AIM OF THE EXERCISE: Go through the records below and copy out every line holding "meta".

Data excerpts

* * *

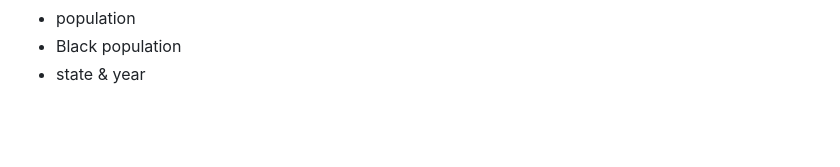
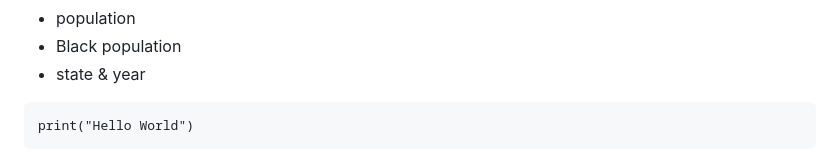
Before and after one commit to ibattish/CMSC320-Final-Tutorial, a Markdown page: README.md, the part around the change. Rendered like a GitHub page; blank space fills up the shorter version.

````diff
--- a/README.md
+++ b/README.md
@@ -39,3 +39,7 @@ Picking out variables I think may be fun to use, looking at the tutorials we may
 - population
 - Black population
 - state & year
+
+```
+print("Hello World")
+```
````
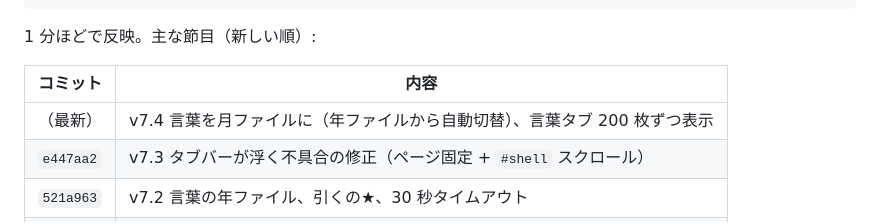
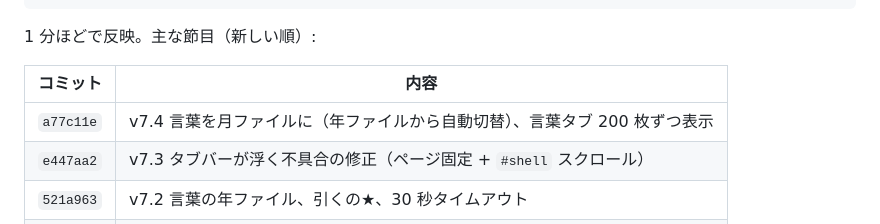
Before and after one commit to yutaTasaki/kotoba, a Markdown page: README.md, the part around the change. Rendered like a GitHub page.

Commit message:
README: v7.4 のコミットを記載
Co-Authored-By: Claude Fable 5.1 <noreply@anthropic.com>
Claude-Session: https://claude.ai/code/session_01XzRTV3hDqsZusbKnQT1RL6

```diff
--- a/README.md
+++ b/README.md
@@ -98,7 +98,7 @@ git push
 
 | コミット | 内容 |
 |---|---|
-| （最新） | v7.4 言葉を月ファイルに（年ファイルから自動切替）、言葉タブ 200 枚ずつ表示 |
+| `a77c11e` | v7.4 言葉を月ファイルに（年ファイルから自動切替）、言葉タブ 200 枚ずつ表示 |
 | `e447aa2` | v7.3 タブバーが浮く不具合の修正（ページ固定 + `#shell` スクロール） |
 | `521a963` | v7.2 言葉の年ファイル、引くの★、30 秒タイムアウト |
 | `7bff371` | v7.1 読書メモ |
```
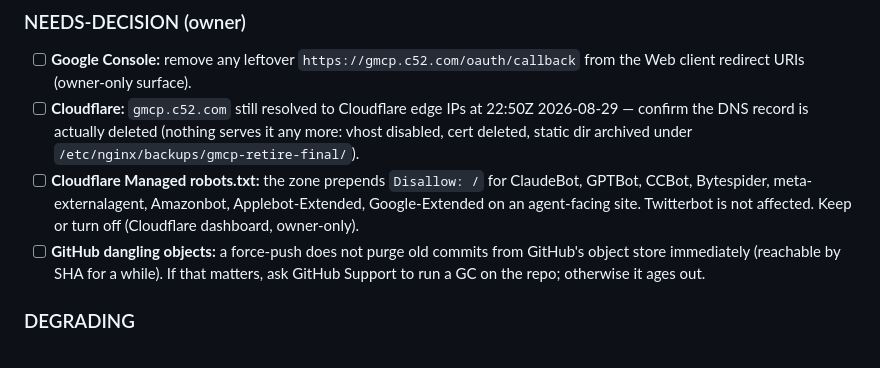
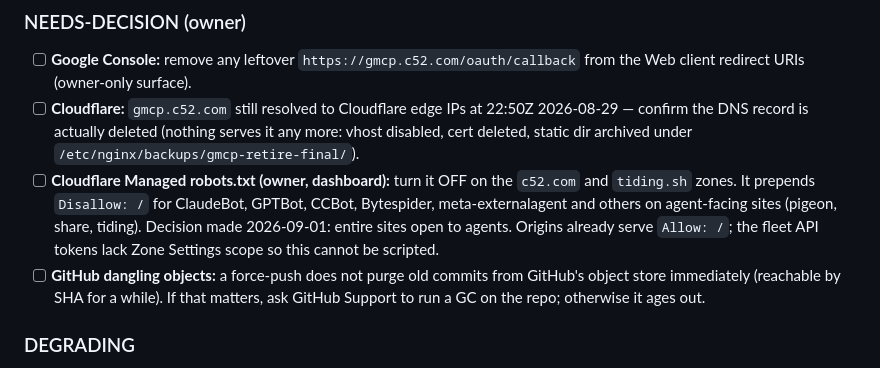
Before and after one commit to iXanadu/pigeon-mcp, a Markdown page: BACKLOG.md, the part around the change. Rendered like a GitHub page.

Commit message:
Robots is fully open; the remaining block is Cloudflare's, owner-side.
Co-Authored-By: Claude Fable 5.1 <noreply@anthropic.com>
Claude-Session: https://claude.ai/code/session_016DXWJe12WB2prtrFCTXufF

```diff
--- a/BACKLOG.md
+++ b/BACKLOG.md
@@ -9,7 +9,7 @@ Open items only. Host topology and session state live in engram (`startup/next`,
 ### NEEDS-DECISION (owner)
 - [ ] **Google Console:** remove any leftover `https://gmcp.c52.com/oauth/callback` from the Web client redirect URIs (owner-only surface).
 - [ ] **Cloudflare:** `gmcp.c52.com` still resolved to Cloudflare edge IPs at 22:50Z 2026-08-29 — confirm the DNS record is actually deleted (nothing serves it any more: vhost disabled, cert deleted, static dir archived under `/etc/nginx/backups/gmcp-retire-final/`).
-- [ ] **Cloudflare Managed robots.txt:** the zone prepends `Disallow: /` for ClaudeBot, GPTBot, CCBot, Bytespider, meta-externalagent, Amazonbot, Applebot-Extended, Google-Extended on an agent-facing site. Twitterbot is not affected. Keep or turn off (Cloudflare dashboard, owner-only).
+- [ ] **Cloudflare Managed robots.txt (owner, dashboard):** turn it OFF on the `c52.com` and `tiding.sh` zones. It prepends `Disallow: /` for ClaudeBot, GPTBot, CCBot, Bytespider, meta-externalagent and others on agent-facing sites (pigeon, share, tiding). Decision made 2026-09-01: entire sites open to agents. Origins already serve `Allow: /`; the fleet API tokens lack Zone Settings scope so this cannot be scripted.
 - [ ] **GitHub dangling objects:** a force-push does not purge old commits from GitHub's object store immediately (reachable by SHA for a while). If that matters, ask GitHub Support to run a GC on the repo; otherwise it ages out.
 
 ### DEGRADING
```
Also changed, not shown: deploy/DEPLOYING.md (+2 -2 lines).
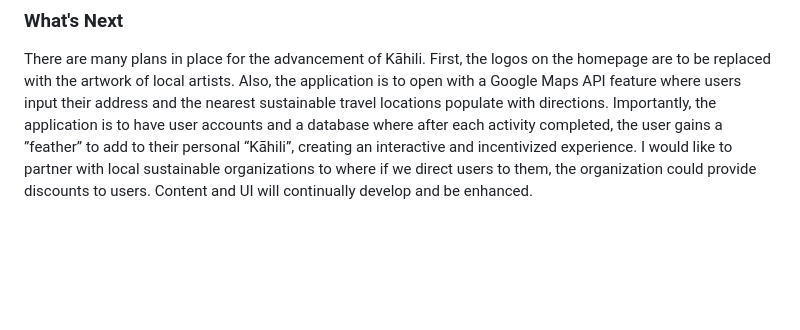
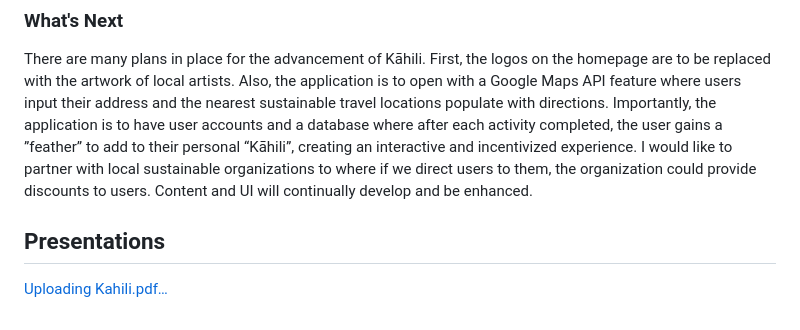
Before and after one commit to ashleyholen/Kahili-App, a Markdown page: README.md, the part around the change. Rendered like a GitHub page; blank space fills up the shorter version.

```diff
--- a/README.md
+++ b/README.md
@@ -24,3 +24,6 @@ Until this project, Kāhili was merely a concept – but one that was deeply and
 
 ### What's Next
 There are many plans in place for the advancement of Kāhili. First, the logos on the homepage are to be replaced with the artwork of local artists. Also, the application is to open with a Google Maps API feature where users input their address and the nearest sustainable travel locations populate with directions. Importantly, the application is to have user accounts and a database where after each activity completed, the user gains a ”feather” to add to their personal “Kāhili”, creating an interactive and incentivized experience. I would like to partner with local sustainable organizations to where if we direct users to them, the organization could provide discounts to users. Content and UI will continually develop and be enhanced.
+
+## Presentations
+[Uploading Kahili.pdf…]()
```
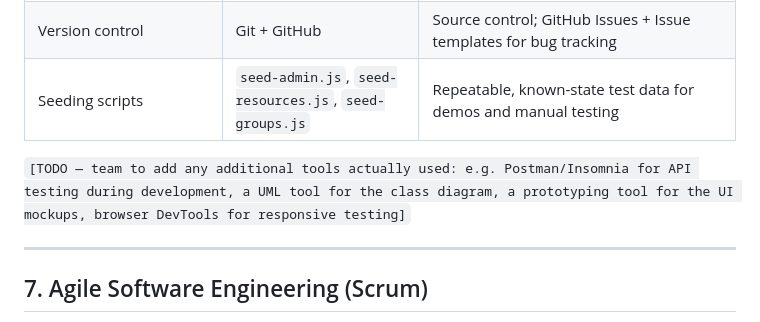
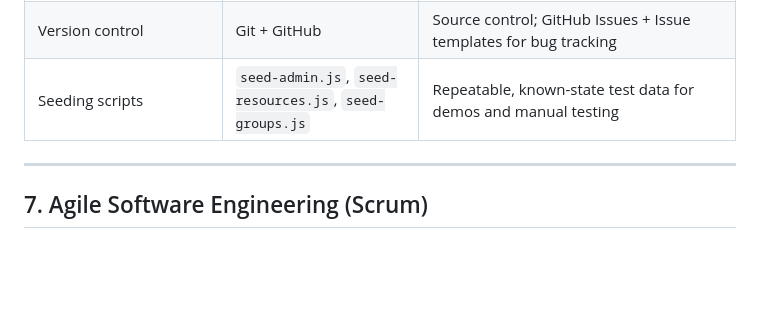
Before and after one commit to ZHANGJIALELLLLL/CP3407.2026, a Markdown page: README.md, the part around the change. Drawn GitHub-style; blank space fills up the shorter version.

```diff
--- a/README.md
+++ b/README.md
@@ -160,8 +160,6 @@ The project is version-controlled with Git and hosted on GitHub. The team's work
 | Version control | Git + GitHub | Source control; GitHub Issues + Issue templates for bug tracking |
 | Seeding scripts | `seed-admin.js`, `seed-resources.js`, `seed-groups.js` | Repeatable, known-state test data for demos and manual testing |
 
-`[TODO — team to add any additional tools actually used: e.g. Postman/Insomnia for API testing during development, a UML tool for the class diagram, a prototyping tool for the UI mockups, browser DevTools for responsive testing]`
-
 ---
 
 ## 7. Agile Software Engineering (Scrum)
```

* * *

ANSWER TO THE PROBLEM:
-- [ ] **Cloudflare Managed robots.txt:** the zone prepends `Disallow: /` for ClaudeBot, GPTBot, CCBot, Bytespider, meta-externalagent, Amazonbot, Applebot-Extended, Google-Extended on an agent-facing site. Twitterbot is not affected. Keep or turn off (Cloudflare dashboard, owner-only).
+- [ ] **Cloudflare Managed robots.txt (owner, dashboard):** turn it OFF on the `c52.com` and `tiding.sh` zones. It prepends `Disallow: /` for ClaudeBot, GPTBot, CCBot, Bytespider, meta-externalagent and others on agent-facing sites (pigeon, share, tiding). Decision made 2026-09-01: entire sites open to agents. Origins already serve `Allow: /`; the fleet API tokens lack Zone Settings scope so this cannot be scripted.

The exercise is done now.